Recently published - More

Abstract

Individuals with an inherited deficiency in gonadotropin-releasing hormone (GnRH) have impaired sexual reproduction. Previous genetic linkage studies and sequencing of plausible gene candidates have identified mutations associated with inherited GnRH deficiency, but the small number of affected families and limited success in validating candidates have impeded genetic diagnoses for most patients. Using a combination of exome sequencing and computational modeling, we have identified a shared point mutation in semaphorin 3E (SEMA3E) in 2 brothers with Kallmann syndrome (KS), which causes inherited GnRH deficiency.

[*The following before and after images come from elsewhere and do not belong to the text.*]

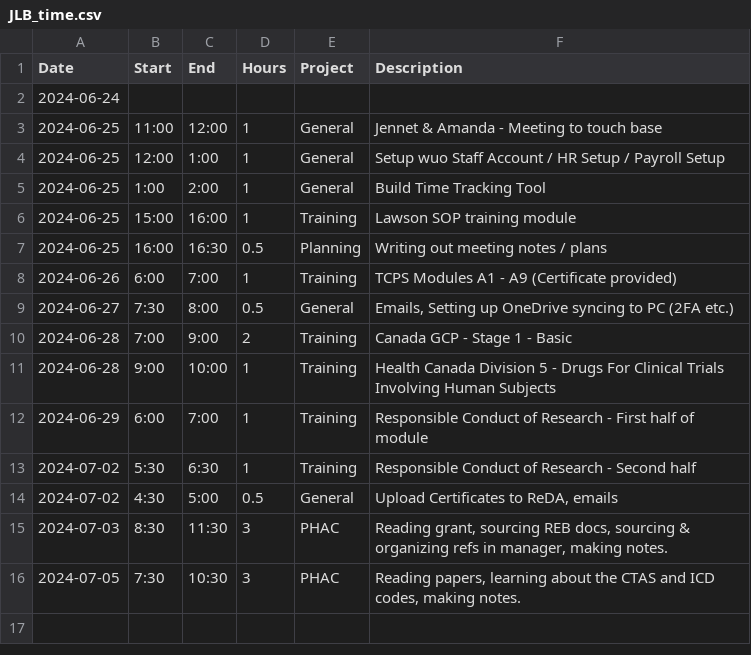
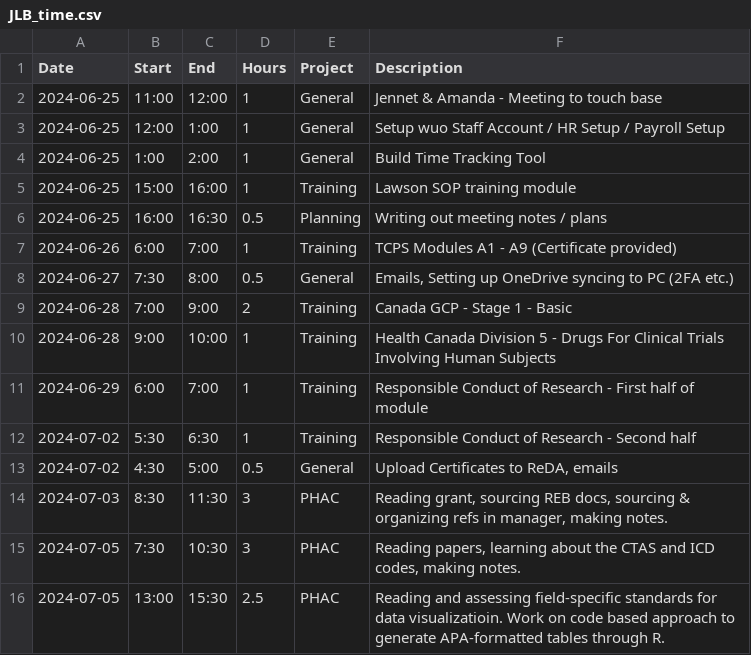
Before and after one commit to black-cat-enthusiast/time_tracking, a CSV file: JLB_time.csv, drawn as a sheet; removed rows and columns are numbered as before the commit, all else as after; the diff names each change by its address in the sheet, - before the commit and + after, or states it on an @@ line.

```diff
--- a/JLB_time.csv
+++ b/JLB_time.csv
-row 2: 2024-06-24
+row 16: 2024-07-05 | 13:00 | 15:30 | 2.5 | PHAC | Reading and assessing field-specific standards for data visualizatioin. Work on code based approach to generate APA-formatted tables through R.
```
Also changed, not shown: docs/JLB_time.csv, 7 other files.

Recombinant wild-type SEMA3E protected maturing GnRH neurons from cell death by triggering a plexin D1–dependent (PLXND1-dependent) activation of PI3K-mediated survival signaling. In contrast, recombinant SEMA3E carrying the KS-associated mutation did not protect GnRH neurons from death. In murine models, lack of either SEMA3E or PLXND1 increased apoptosis of GnRH neurons in the developing brain, reducing innervation of the adult median eminence by GnRH-positive neurites. GnRH neuron deficiency in male mice was accompanied by impaired testes growth, a characteristic feature of KS. Together, these results identify SEMA3E as an essential gene for GnRH neuron development, uncover a neurotrophic function for SEMA3E in the developing brain, and elucidate SEMA3E/PLXND1/PI3K signaling as a mechanism that prevents GnRH neuron deficiency.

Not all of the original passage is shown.